Happy World Bipolar Day!

Time to get educated March 30 is World Bipolar Day! Do you know someone struggling with bipolar disorder? Ever wondered what it must feel like to experience the wild mood swings of (hypo)mania and depression? Do you know the difference between bipolar Type 1 and Type 2? Now’s a perfect time to educate yourself. All around the world, mental health organizations are marking World Bipolar Day. Prevalence of bipolar Did you know: studies put the lifetime prevalence rate of bipolar in Canada at 2.2%. This means that about 500,000 Canadians experience bipolar at some point in their lives. That’s huge!…

What does International Women’s Day have to do with our mental health?
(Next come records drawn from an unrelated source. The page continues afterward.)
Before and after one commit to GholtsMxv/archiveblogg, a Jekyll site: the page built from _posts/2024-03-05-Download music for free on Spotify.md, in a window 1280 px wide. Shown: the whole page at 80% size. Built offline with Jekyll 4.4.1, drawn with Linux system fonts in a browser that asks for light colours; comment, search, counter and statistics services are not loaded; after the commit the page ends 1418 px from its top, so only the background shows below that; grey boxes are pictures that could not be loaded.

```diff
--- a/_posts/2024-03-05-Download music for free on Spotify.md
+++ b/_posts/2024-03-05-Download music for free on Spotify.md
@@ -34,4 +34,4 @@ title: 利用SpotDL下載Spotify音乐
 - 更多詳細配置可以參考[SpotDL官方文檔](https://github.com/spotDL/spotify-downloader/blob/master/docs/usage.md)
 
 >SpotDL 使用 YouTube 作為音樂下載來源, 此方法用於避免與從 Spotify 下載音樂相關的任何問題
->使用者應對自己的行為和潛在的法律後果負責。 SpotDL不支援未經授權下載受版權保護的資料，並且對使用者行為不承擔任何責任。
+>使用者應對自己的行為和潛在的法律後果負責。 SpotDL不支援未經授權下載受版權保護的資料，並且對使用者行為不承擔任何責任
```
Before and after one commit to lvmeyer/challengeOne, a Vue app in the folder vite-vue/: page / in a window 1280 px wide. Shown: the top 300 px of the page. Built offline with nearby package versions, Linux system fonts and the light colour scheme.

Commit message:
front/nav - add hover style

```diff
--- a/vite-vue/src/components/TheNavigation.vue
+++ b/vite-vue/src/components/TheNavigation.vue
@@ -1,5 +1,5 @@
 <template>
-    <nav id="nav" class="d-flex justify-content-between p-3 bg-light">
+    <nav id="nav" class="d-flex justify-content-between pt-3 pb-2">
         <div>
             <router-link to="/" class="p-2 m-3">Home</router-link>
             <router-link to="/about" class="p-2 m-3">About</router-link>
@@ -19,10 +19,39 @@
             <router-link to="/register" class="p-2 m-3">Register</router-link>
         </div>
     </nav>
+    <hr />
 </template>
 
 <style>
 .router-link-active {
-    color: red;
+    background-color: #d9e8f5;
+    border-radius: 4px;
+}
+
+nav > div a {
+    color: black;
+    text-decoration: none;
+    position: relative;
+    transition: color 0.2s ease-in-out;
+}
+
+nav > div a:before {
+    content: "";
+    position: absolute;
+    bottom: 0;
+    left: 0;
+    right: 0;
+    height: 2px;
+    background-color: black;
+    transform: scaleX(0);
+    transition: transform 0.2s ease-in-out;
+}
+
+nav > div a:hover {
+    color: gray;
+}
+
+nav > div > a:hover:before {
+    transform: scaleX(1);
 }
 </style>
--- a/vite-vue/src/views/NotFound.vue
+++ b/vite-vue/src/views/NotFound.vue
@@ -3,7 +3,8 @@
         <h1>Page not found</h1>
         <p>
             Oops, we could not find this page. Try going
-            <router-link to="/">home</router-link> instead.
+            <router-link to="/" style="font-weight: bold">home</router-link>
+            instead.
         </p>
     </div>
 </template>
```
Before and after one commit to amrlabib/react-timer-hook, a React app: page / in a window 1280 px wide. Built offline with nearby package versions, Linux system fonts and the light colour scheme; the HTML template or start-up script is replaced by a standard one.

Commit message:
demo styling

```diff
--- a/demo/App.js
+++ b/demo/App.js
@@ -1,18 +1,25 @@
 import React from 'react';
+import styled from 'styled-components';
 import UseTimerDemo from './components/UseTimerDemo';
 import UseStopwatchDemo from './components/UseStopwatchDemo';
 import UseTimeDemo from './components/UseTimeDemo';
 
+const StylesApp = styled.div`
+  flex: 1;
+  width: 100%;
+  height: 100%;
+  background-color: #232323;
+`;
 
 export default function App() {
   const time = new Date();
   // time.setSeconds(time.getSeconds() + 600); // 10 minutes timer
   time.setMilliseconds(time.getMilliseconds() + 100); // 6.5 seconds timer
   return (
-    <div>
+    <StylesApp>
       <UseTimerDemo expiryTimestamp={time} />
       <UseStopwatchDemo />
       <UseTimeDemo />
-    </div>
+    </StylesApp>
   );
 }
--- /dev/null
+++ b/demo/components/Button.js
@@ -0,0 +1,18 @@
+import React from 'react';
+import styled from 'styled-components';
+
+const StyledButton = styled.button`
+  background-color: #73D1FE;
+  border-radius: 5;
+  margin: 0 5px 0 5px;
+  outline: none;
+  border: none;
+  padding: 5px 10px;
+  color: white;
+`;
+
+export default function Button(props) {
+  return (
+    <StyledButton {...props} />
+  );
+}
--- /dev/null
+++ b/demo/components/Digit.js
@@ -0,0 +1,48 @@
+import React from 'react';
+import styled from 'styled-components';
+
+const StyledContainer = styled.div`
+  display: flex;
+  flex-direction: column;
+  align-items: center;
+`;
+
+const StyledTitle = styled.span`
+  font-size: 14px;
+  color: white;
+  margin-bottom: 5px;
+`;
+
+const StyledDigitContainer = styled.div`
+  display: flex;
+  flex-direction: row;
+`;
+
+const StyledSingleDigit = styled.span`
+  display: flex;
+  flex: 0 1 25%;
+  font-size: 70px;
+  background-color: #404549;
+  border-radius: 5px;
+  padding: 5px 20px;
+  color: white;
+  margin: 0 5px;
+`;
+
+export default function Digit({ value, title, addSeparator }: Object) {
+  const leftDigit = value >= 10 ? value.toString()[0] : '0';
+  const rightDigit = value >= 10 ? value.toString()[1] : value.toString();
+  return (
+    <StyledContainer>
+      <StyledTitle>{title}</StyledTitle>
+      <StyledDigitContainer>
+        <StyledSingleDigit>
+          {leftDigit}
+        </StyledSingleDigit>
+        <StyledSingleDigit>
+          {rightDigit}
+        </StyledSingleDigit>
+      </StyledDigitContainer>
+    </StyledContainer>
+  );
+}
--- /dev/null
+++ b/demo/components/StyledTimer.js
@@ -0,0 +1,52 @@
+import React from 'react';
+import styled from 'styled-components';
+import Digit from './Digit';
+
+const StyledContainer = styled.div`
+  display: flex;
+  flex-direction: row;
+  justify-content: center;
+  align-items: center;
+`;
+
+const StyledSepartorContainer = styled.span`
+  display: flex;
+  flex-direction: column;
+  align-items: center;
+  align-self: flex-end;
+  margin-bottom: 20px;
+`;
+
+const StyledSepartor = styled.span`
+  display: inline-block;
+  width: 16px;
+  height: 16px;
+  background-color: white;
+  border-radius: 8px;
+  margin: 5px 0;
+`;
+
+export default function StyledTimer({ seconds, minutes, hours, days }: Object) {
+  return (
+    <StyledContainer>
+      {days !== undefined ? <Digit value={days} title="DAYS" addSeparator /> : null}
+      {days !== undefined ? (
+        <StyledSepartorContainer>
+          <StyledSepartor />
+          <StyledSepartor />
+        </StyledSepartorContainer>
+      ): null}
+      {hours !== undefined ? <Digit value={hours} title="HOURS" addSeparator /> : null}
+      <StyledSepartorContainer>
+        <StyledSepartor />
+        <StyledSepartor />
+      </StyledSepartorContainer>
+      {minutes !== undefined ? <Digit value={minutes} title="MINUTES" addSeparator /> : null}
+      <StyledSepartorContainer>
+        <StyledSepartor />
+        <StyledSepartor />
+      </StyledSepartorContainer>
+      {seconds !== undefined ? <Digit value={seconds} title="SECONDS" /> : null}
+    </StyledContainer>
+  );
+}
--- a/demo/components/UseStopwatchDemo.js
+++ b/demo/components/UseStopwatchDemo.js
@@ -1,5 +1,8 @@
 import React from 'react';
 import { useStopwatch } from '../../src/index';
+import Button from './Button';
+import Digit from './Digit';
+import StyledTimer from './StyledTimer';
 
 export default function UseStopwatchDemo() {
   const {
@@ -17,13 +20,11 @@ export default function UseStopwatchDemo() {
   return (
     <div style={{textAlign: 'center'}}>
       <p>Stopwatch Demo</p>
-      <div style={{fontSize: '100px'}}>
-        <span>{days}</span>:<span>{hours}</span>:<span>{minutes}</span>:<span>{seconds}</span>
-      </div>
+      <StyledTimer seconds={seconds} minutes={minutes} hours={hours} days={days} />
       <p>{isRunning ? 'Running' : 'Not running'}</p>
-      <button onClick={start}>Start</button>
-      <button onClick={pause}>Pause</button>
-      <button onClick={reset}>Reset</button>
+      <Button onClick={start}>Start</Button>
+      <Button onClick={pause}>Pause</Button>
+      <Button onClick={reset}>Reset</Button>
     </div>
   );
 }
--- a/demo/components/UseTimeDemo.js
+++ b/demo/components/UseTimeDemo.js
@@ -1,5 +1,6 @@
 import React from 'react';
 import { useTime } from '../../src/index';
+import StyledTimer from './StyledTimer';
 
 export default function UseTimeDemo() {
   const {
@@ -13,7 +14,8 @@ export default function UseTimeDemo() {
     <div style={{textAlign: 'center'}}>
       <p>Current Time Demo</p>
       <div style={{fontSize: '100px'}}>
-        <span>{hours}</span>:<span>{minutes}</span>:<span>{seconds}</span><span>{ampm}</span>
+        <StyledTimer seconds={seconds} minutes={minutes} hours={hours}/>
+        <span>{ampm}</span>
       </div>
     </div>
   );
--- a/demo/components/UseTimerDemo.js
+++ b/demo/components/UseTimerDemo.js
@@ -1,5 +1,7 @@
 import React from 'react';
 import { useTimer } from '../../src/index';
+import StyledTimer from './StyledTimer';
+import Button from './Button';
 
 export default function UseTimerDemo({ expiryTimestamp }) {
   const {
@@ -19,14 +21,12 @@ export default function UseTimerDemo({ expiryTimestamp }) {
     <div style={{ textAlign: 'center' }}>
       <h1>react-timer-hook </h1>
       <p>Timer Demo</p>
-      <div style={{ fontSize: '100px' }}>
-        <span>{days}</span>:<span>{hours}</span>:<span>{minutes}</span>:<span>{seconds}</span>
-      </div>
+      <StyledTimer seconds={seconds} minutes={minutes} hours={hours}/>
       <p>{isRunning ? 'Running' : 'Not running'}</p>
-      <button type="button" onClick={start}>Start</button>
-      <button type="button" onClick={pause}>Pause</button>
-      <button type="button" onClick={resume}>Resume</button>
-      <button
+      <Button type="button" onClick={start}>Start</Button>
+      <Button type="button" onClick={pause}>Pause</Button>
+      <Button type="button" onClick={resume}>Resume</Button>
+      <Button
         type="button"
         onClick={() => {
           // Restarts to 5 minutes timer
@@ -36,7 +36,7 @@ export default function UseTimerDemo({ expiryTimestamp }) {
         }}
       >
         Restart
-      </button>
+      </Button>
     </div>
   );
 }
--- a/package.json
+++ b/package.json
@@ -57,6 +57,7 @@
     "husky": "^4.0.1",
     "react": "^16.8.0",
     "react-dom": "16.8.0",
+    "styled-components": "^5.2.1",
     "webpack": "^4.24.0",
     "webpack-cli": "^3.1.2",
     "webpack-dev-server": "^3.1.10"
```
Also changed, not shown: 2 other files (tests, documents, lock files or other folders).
Chicken-and-egg? Recently, I MC’d a local event to mark International Women’s Day (8 March) in my hometown of Baie-D’Urfé, Quebec. The photo shows many of the 35 women who participated and shared ideas on the theme “A Balanced Life; A Fine Line.” It was great to learn from so many different women, at many different stages of life: from childless, single young women to at-home and working mothers, to mid-life professionals, to retirees contemplating exciting new ventures… As I said in my Instagram post at the time (see below), without true balance between the genders, humanity will never achieve its…

Tips to avoid the “depression demon”

Ouch! In mid-January, I was out walking in extreme wintery weather, and I slipped on some ice – hard! Ouch! To make a long (and very painful) story short, I broke my left ankle and was put on three weeks of bedrest. Then, just as I was starting to walk again, while trying to protect the injured ankle, I put too much strain on my right leg, and tore the meniscus of my right knee. Ouch, ouch! Will this injury precipitate a depression? The first thought that crossed my mind as I lay bed-bound in agony, leg in a splint…

Block Your Bipolar Triggers! (Part 2)

How to analyze your bipolar triggers If you missed Part 1 where I explain what triggers are, you can read it here. I learned the hard way! I now look at my bipolar symptoms as a clue, an early warning sign. I ask: what might have triggered or caused these particular symptoms at this particular time and place? When I looked back at my whole history with bipolar, studying my daily charts and all the notes I had made over many years, I could identify triggers or potential triggers for about 80% of all my bipolar episodes. In the other…

Block Your Bipolar Triggers! (Part 1)

What are bipolar triggers? Triggers can cause full-blown bipolar symptoms. They may be people, events, emotions, circumstances, or places. If you don’t learn about your own unique triggers (that rude co-worker, your judgmental sibling, insomnia, etc.), you might spiral downwards into depression, or upwards into (hypo)mania, and your family and friends will be left to handle the resulting turmoil. But if you do recognize and respond intelligently to your triggers, you can possibly prevent the entire bipolar episode, or at least limit it to some extent. A very common trigger is stress. This may be negative stress like work-related dramas,…